━━━━━ Exercise data ━━━━━
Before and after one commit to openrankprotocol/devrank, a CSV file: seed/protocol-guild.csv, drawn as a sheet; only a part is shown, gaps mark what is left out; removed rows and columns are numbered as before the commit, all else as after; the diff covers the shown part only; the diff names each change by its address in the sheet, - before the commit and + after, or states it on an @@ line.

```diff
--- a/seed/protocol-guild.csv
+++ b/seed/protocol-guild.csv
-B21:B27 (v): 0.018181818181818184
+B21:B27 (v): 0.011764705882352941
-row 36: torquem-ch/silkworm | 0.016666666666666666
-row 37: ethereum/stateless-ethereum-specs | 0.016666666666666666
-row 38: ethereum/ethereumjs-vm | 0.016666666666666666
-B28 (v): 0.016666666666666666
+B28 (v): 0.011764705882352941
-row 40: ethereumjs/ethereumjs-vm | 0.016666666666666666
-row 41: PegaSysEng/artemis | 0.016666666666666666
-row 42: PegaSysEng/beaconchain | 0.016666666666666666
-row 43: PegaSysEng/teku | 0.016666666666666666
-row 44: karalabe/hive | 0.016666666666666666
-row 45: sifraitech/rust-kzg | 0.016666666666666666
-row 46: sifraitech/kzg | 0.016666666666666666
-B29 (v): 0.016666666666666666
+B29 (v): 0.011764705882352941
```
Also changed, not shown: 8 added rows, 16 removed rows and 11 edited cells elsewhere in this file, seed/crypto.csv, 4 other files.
━━━━━
== What is needed ==
Report how many lines of the data above include "seed", giving the number and no other words.

== Result ==
4